...Up a chair and let me tell you a bit about the game first.
With endless bullets and your trusty horse, it's up to you to bring leaden justice to the old west. Using wanted posters as your guide it's time to saddle up. Oh. A quick note on those wanted posters, unless you find them or buy them, you will endlessly loop the stage you are currently on. The necessity of buying the wanted posters and the chance to buy power ups (and pause the game of course) are the primary ways in which this version of Gun.Smoke varies from the original arcade game. You get points/money for every bad guy you take down and some of them drop money bags which gets you those extra points needed to buy the wanted poster should you not find its hiding place in the stage. I kinda have a love/hate relationship with this mechanic.
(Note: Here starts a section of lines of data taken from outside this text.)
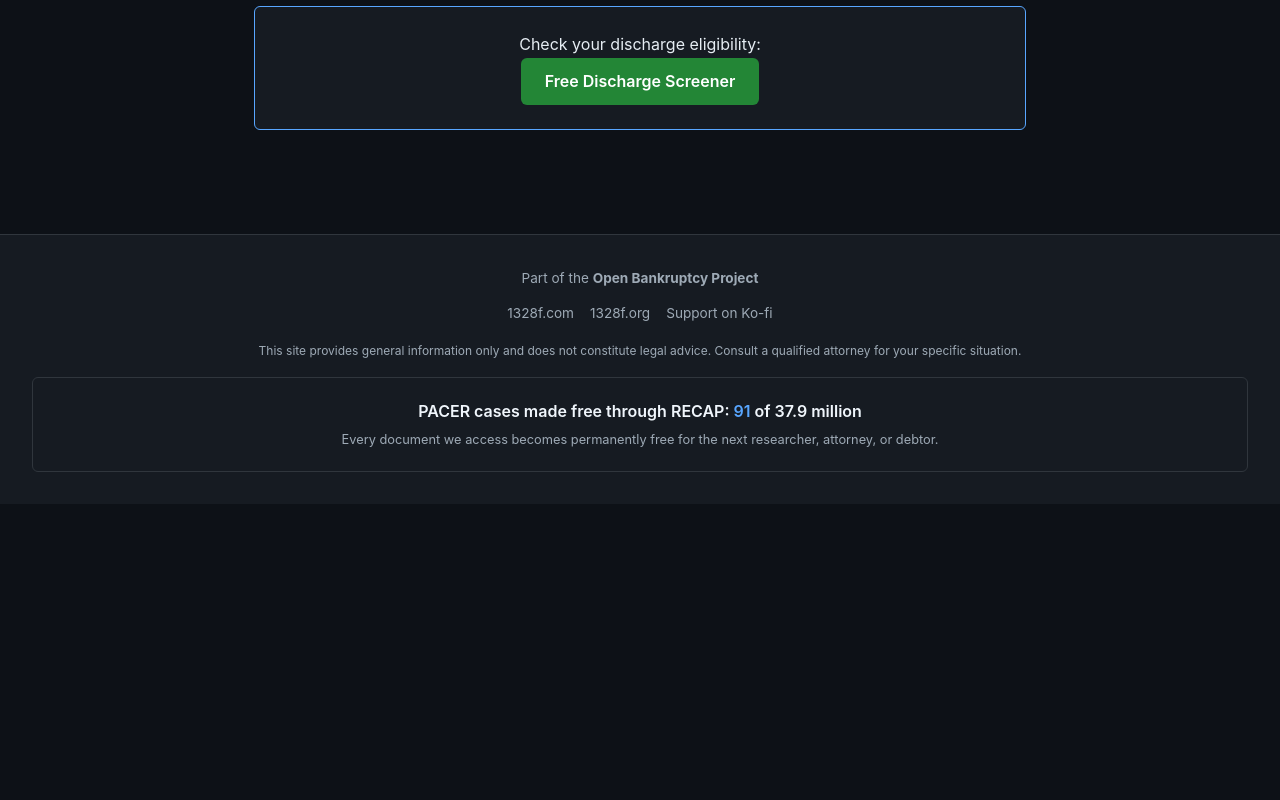
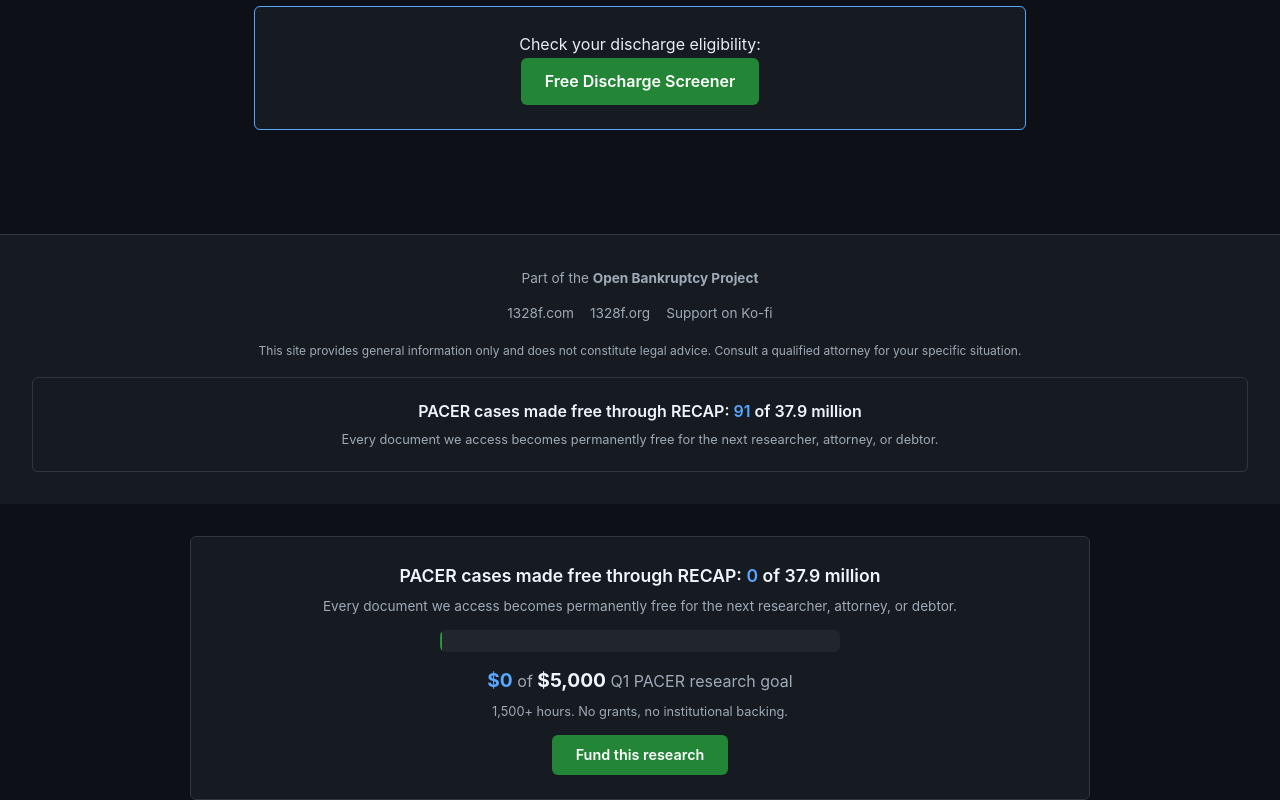
Before and after one commit to openbankruptcyproject/garnishedwages.org, a plain HTML site: page index.html in a window 1280 px wide. Shown: the part 579-1379 px from the top of the page. Before the commit the page ends 1083 px from the top, so only its background shows below. Drawn offline with Linux system fonts and the light colour scheme; no server answers.

Commit message:
Add RECAP counter + progress bar (fetches live data)

```diff
--- a/index.html
+++ b/index.html
@@ -58,4 +58,13 @@
   </div>
 
 </footer>
+<div style="background:#161b22;border:1px solid #30363d;border-radius:6px;padding:1.5rem;text-align:center;max-width:900px;margin:2rem auto 0">
+  <p style="color:#f0f6fc;font-size:1.1rem;font-weight:600;margin-bottom:0.25rem">PACER cases made free through RECAP: <span id="recap-count" style="color:#58a6ff">0</span> of 37.9 million</p>
+  <p style="color:#9eaab6;font-size:0.85rem;margin-bottom:0.75rem">Every document we access becomes permanently free for the next researcher, attorney, or debtor.</p>
+  <div style="background:#21262d;border-radius:6px;height:22px;overflow:hidden;margin:0.75rem auto;max-width:400px"><div id="recap-bar" style="background:linear-gradient(90deg,#238636,#2ea043);height:100%;width:0%;border-radius:6px;min-width:2px"></div></div>
+  <p style="margin-bottom:0.25rem"><span id="recap-donated" style="color:#58a6ff;font-size:1.2rem;font-weight:700">$0</span> <span style="color:#9eaab6">of</span> <span style="color:#f0f6fc;font-size:1.2rem;font-weight:700">$5,000</span> <span style="color:#9eaab6">Q1 PACER research goal</span></p>
+  <p style="color:#9eaab6;font-size:0.8rem;margin-bottom:0.75rem">1,500+ hours. No grants, no institutional backing.</p>
+  <a href="https://1328f.org/support/" style="display:inline-block;background:#238636;color:#fff;padding:0.5rem 1.5rem;border-radius:6px;font-weight:600;font-size:0.9rem;text-decoration:none">Fund this research</a>
+</div>
+<script>fetch("https://1328f.com/data/recap-count.json").then(function(r){return r.json()}).then(function(d){var e=document.getElementById("recap-count");if(e&&d.count!==undefined)e.textContent=d.count.toLocaleString();var b=document.getElementById("recap-bar");if(b&&d.count)b.style.width=Math.min(100,d.count/37900000*100).toFixed(4)+"%";var dn=document.getElementById("recap-donated");if(dn&&d.donated!==undefined)dn.textContent="$"+d.donated.toLocaleString()}).catch(function(){})</script>
 </body></html>
```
The addition of shops where you can buy the poster, powered up weapons, extra ammo, and even a horse among other things is great. As a kid, I appreciated that the game was much easier to get into. I liked getting the shot gun or machine gun power ups. Of course, as an adult I see it for what it is; basically the "power up your spaceship" deal from other shooters. This realization in no way diminishes my fondness for the way the power ups are integrated into the game while keeping with the western theme.
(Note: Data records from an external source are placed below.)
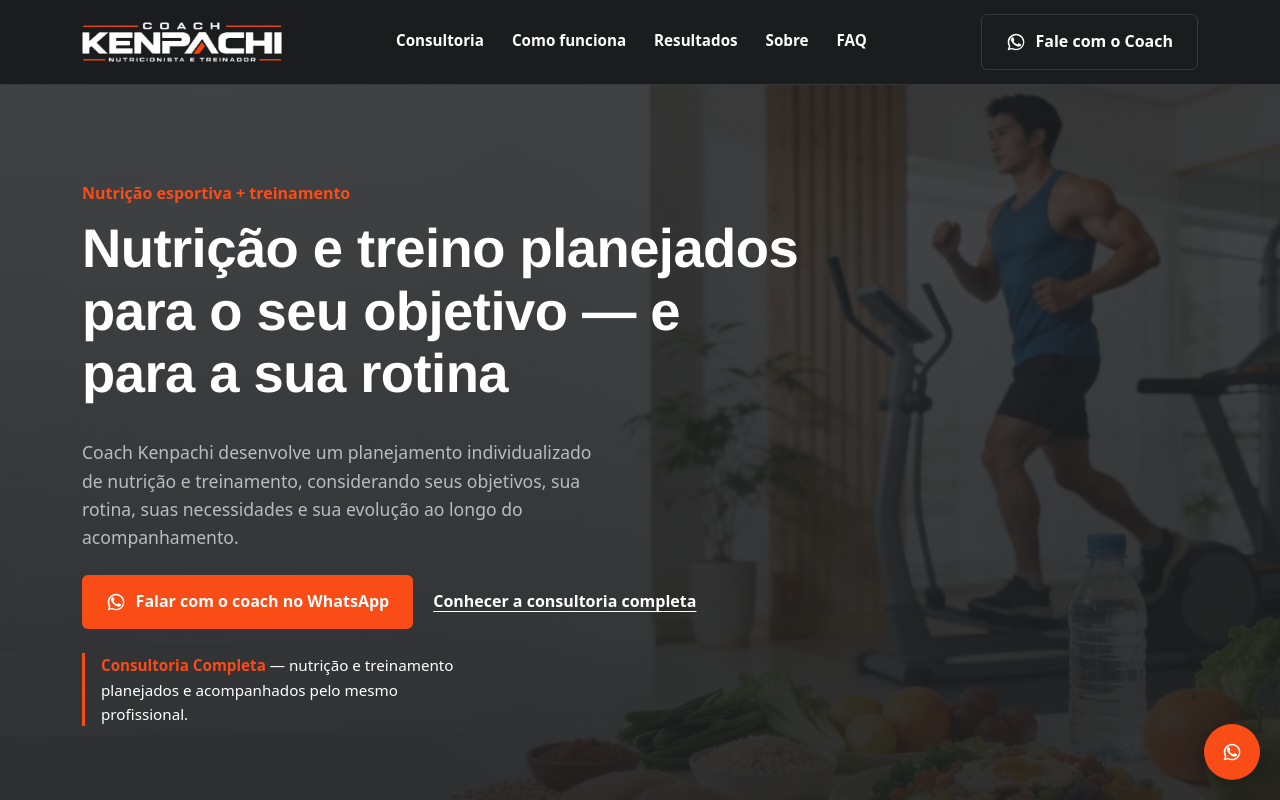
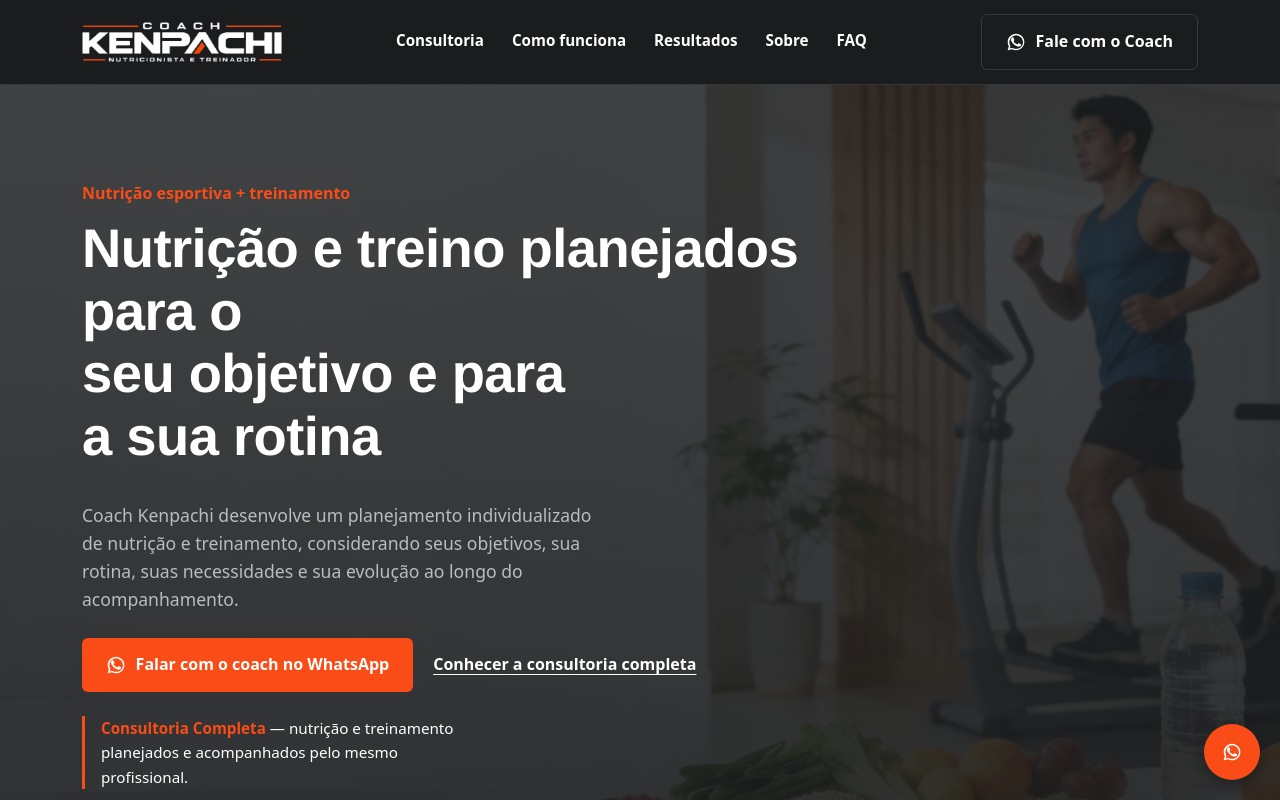
Before and after one commit to danielbelentini/coach-kenpachi, a Next.js app: page / in a window 1280 px wide. Shown: the top 800 px of the page. Built offline with nearby package versions, Linux system fonts and the light colour scheme; no server answers.

Commit message:
Ajuste hero

```diff
--- a/src/components/Hero.tsx
+++ b/src/components/Hero.tsx
@@ -28,9 +28,8 @@ export function Hero() {
             Nutrição esportiva + treinamento
           </p>
 
-          <h1 id="hero-heading">
-            Nutrição e treino planejados para o seu objetivo — e para a sua
-            rotina
+          <h1 id="hero-heading" className="wrap-pre">
+            Nutrição e treino planejados para o<br className="hidden sm:block" /> seu objetivo e para<br className="hidden sm:block" /> a sua rotina
           </h1>
 
           <p className="text-[1.1rem] max-w-[52ch]">
```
However, I remember getting a little bored looping a stage endlessly. Sure, you can hunt down the wanted poster for free in each stage, but if you missed the wanted poster it was the same as if you had just decided to get more money and buy it instead. I don't know that the NES game would have had the programming power to make the game offer the shopkeepers selling the poster at a cheaper price if you missed where it was hidden or have them appear more often or something; but I sometimes wish it was there never-the-less.
As for the stages themselves, each one offers an array of fun and familiar old west locations from small, dusty towns to railroad tracks in the desert that occasionally passes a lonely station or two. Great stuff.
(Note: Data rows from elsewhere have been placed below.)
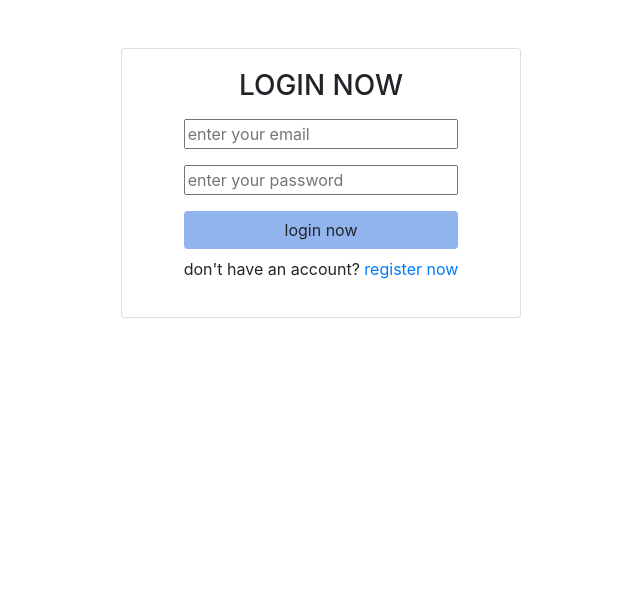
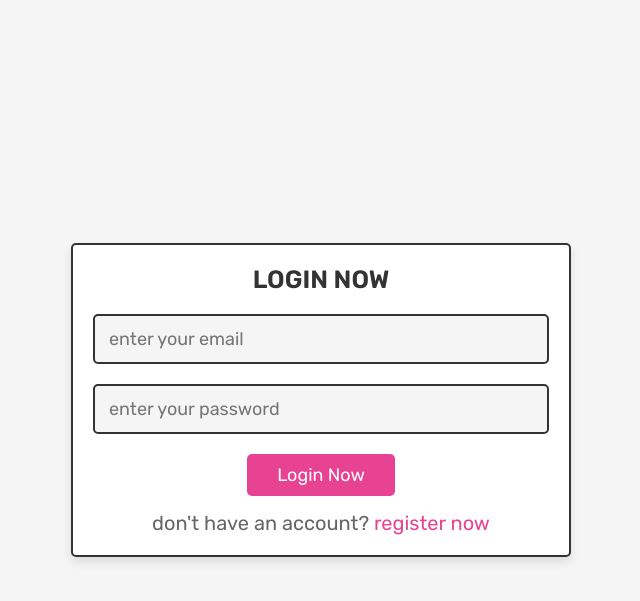
Before and after one commit to Ngannguyen0308/Furniture-e-commerce-website, a PHP site: page /login.php in a window 1280 px wide. Shown: the top 601 px of the page, without its empty margins (319-959 px from the left). Run offline with PHP 8.4, Linux system fonts and the light colour scheme; data that the repository does not hold is empty; some libraries are stand-ins or nearby versions.

Commit message:
Update login.php

```diff
--- a/login.php
+++ b/login.php
@@ -51,22 +51,12 @@ if(isset($_POST['submit'])){
    <meta http-equiv="X-UA-Compatible" content="IE=edge">
    <meta name="viewport" content="width=device-width, initial-scale=1.0">
    <title>login</title>
-   <link rel="stylesheet" href="https://maxcdn.bootstrapcdn.com/bootstrap/4.3.1/css/bootstrap.min.css">
-   <link rel="stylesheet" href="https://use.fontawesome.com/releases/v5.6.3/css/all.css" integrity="sha384-UHRtZLI+pbxtHCWp1t77Bi1L4ZtiqrqD80Kn4Z8NTSRyMA2Fd33n5dQ8lWUE00s/" crossorigin="anonymous"></head>
-   <script src="https://ajax.googleapis.com/ajax/libs/jquery/3.5.1/jquery.min.js"></script>
-   <script src="https://cdnjs.cloudflare.com/ajax/libs/popper.js/1.16.0/umd/popper.min.js"></script>
-   <script src="https://maxcdn.bootstrapcdn.com/bootstrap/4.3.1/js/bootstrap.min.js"></script>
-   <link rel="stylesheet" href="https://cdnjs.cloudflare.com/ajax/libs/font-awesome/4.7.0/css/font-awesome.min.css">
-   <style>
-      .bg-color{
-         background-color: #92B4EC;
-      }
-   </style>
 
    <!-- font awesome cdn link  -->
    <link rel="stylesheet" href="https://cdnjs.cloudflare.com/ajax/libs/font-awesome/6.0.0/css/all.min.css">
 
-
+   <!-- custom css file link  -->
+   <link rel="stylesheet" href="css/style.css">
 
 </head>
 <body>
@@ -84,20 +74,17 @@ if(isset($message)){
 }
 ?>
 
-<div class="card mx-auto my-5 " style="width: 25rem;">
-   <div class="card-body mx-auto  ">
-      <section class="form-container">
+<section class="form-container">
 
-         <form action="" method="post">
-            <h3 class="text-center">LOGIN NOW</h3>
-            <div><input style="width: 100%;" type="email" name="email" class="box my-2" placeholder="enter your email" required></div>
-            <div><input style="width: 100%;" type="password" name="pass" class="box my-2" placeholder="enter your password" required></div>
-            <div><input style="width: 100%;" type="submit" class="btn  my-2 col bg-color" name="submit" value="login now"></div>
-            <p>don't have an account? <a href="register.php">register now</a></p>
-         </form>
-      </section>
-   </div>
-</div>
+   <form action="" method="post">
+      <h3>login now</h3>
+      <input type="email" name="email" class="box" placeholder="enter your email" required>
+      <input type="password" name="pass" class="box" placeholder="enter your password" required>
+      <input type="submit" class="btn" name="submit" value="login now">
+      <p>don't have an account? <a href="register.php">register now</a></p>
+   </form>
+
+</section>
 
 </body>
 </html>
```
The controls still hold up pretty well. Just like a space shooter, you start out a little slow and under powered until you grab boots to boost your speed and shotgun icons to upgrade your weapon reach and rate. Again, as a kid I didn't see this in the same as a thing like Gradius. I was in the old west, gearing up to take down a gang of rustlin' outlaws ridin' fer trouble.
If you want to hear the soundtrack for Gun.Smoke, please follow this link here for the soundtrack. Capcom offers the usual mix of fun arcade sounding beats with a western flair. True, the NES didn't have the same capabilities as the arcade proper, but it still has quality to it that evokes a feel reminiscent of Ghost Riders in the Sky or something Johnny Cash might have written if he worked on a game sound track. Seriously, go to YouTube and hunt down some of the covers of the main theme, Hicksville, and you'll see what I mean.
In fact, go check this cover of Hicksville right now. It's just fantastic, and when you hear it covered in this way, you get even more of the western feel that this tune has.
In so far as sound design goes, Capcom again got it just right for this one. There are limitations in the NES, but the best companies (at least back in the day) knew how to make the most out of a few synthesized sounds. Gun shots, bad guy yells, horse clip clops are all done in a reasonably well way and still hold up today.
As I mentioned earlier, I can see as an adult I did myself a disservice by not trying out more shoot'em ups. Yeah, the majority of overhead shooters you're going to find yourself piloting a space ship, fighting a slew of ships to save the planet, or galaxy, or all of space and time.
You get the idea.
I loved this game back in the day, I liked playing it as part of a Capcom collection that I have for the PS2--but that was direct arcade port. I finally picked up this NES port both as an excuse for this review, and because I recalled that I connected more with this version. Boy did I ever. It was worth popping into the local video game store to grab this one. I played for hours just for this review...because it's still a double-barreled blast of western nostalgia.